## Exercise materials
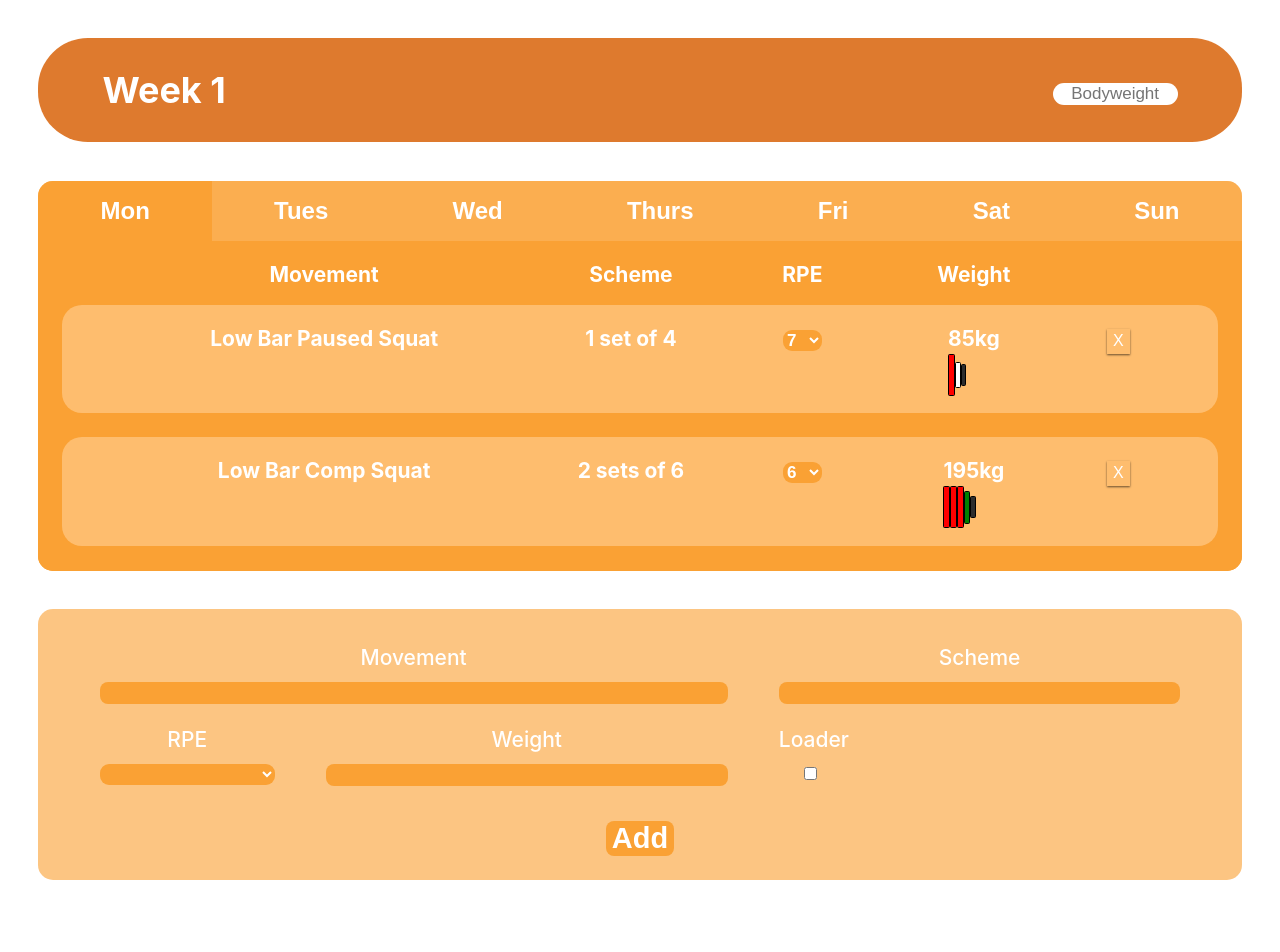
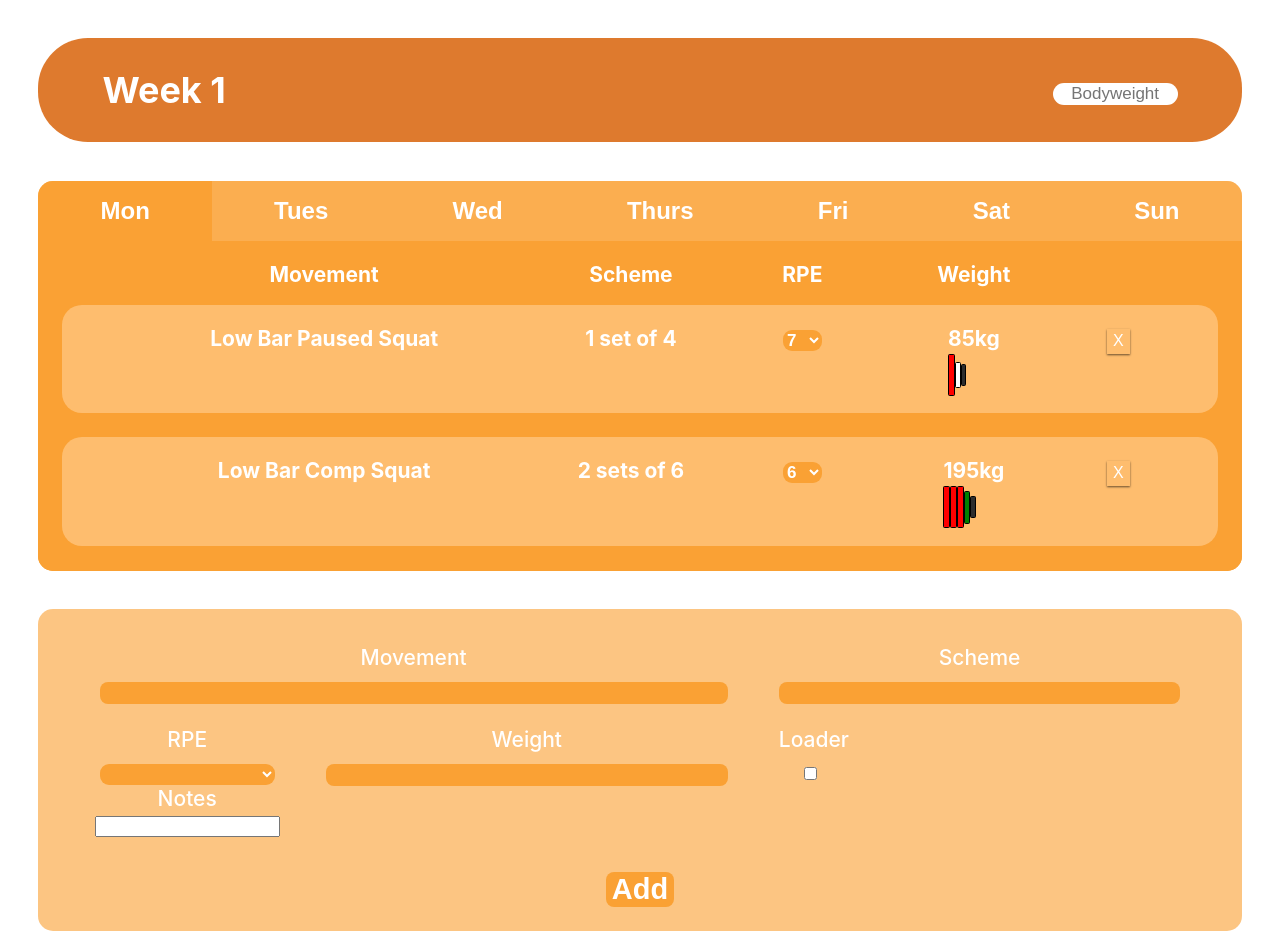
Before and after one commit to 2bato/coachingplatform, a React (Create React App) app: page / in a window 1280 px wide. Shown: the top 952 px of the page. Before the commit the page ends 919 px from the top, so only its background shows below. Built offline with nearby package versions, Linux system fonts and the light colour scheme.

Commit message:
Added notes parameter in new exercise generator

```diff
--- a/src/components/DayTab.js
+++ b/src/components/DayTab.js
@@ -1,4 +1,4 @@
-import React, { useContext, useState } from 'react';
+import React, { useContext } from 'react';
 import './DayTab.css';
 import Exercise from './Exercises/Exercise';
 import { TabContext } from './Context/TabProvider';
--- a/src/components/Exercises/Exercise.js
+++ b/src/components/Exercises/Exercise.js
@@ -63,7 +63,7 @@ export default function Exercise({ props, onRemoveExercise }) {
           <div className="Weight">
             {props.$visualize === true ? (
               <div>
-                {props.weight == 0 ? (
+                {props.weight === 0 ? (
                   <p>BW</p>
                 ) : (
                   <p>{props.weight}kg</p>
@@ -76,7 +76,7 @@ export default function Exercise({ props, onRemoveExercise }) {
               </div>
             ) : (
               <div>
-                {props.weight == 0 ? (
+                {props.weight === 0 ? (
                   <p>BW</p>
                 ) : (
                   <p>{props.weight}kg</p>
--- a/src/components/Exercises/NewExercise.js
+++ b/src/components/Exercises/NewExercise.js
@@ -10,6 +10,7 @@ export default function NewExcercise(props) {
   const [enteredRPE, setEnteredRPE] = useState('');
   const [enteredWeight, setEnteredWeight] = useState('');
   const [enteredVisualize, setEnteredVisualize] = useState(false);
+  const [enteredNotes, setEnteredNotes] = useState('');
 
   const movementChangeHandler = (event) => {
     setEnteredMovement(event.target.value);
@@ -28,6 +29,10 @@ export default function NewExcercise(props) {
     setEnteredVisualize(event.target.checked);
   };
 
+  const notesChangeHandler = (event) => {
+    setEnteredNotes(event.target.value);
+  };
+
   const submitHandler = (event) => {
     event.preventDefault();
 
@@ -39,6 +44,7 @@ export default function NewExcercise(props) {
       weight: enteredWeight,
       day: context.activeTab,
       $visualize: enteredVisualize,
+      notes: enteredNotes,
     };
 
     props.onSaveNewExercise(exerciseData);
@@ -47,7 +53,9 @@ export default function NewExcercise(props) {
     setEnteredRPE('');
     setEnteredWeight('');
     setEnteredVisualize(false);
+    setEnteredNotes('');
   };
+
   return (
     <form onSubmit={submitHandler} className="NewExercise">
       <div className="InputFields">
@@ -97,6 +105,14 @@ export default function NewExcercise(props) {
               onChange={visualizeChangeHandler}
             />
           </div>
+          <div className="NewExercise-notes">
+            <label>Notes</label>
+            <input
+              type="text"
+              checked={enteredNotes}
+              onChange={notesChangeHandler}
+            />
+          </div>
         </div>
       </div>
       <div className="NewExercise-add">
```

## What you have to do
Go through the material and copy out every line with "from" in it.

## Completed exercise
Before and after one commit to 2bato/coachingplatform, a React (Create React App) app: page / in a window 1280 px wide. Shown: the top 952 px of the page. Before the commit the page ends 919 px from the top, so only its background shows below. Built offline with nearby package versions, Linux system fonts and the light colour scheme.
-import React, { useContext, useState } from 'react';
+import React, { useContext } from 'react';
 import Exercise from './Exercises/Exercise';
 import { TabContext } from './Context/TabProvider';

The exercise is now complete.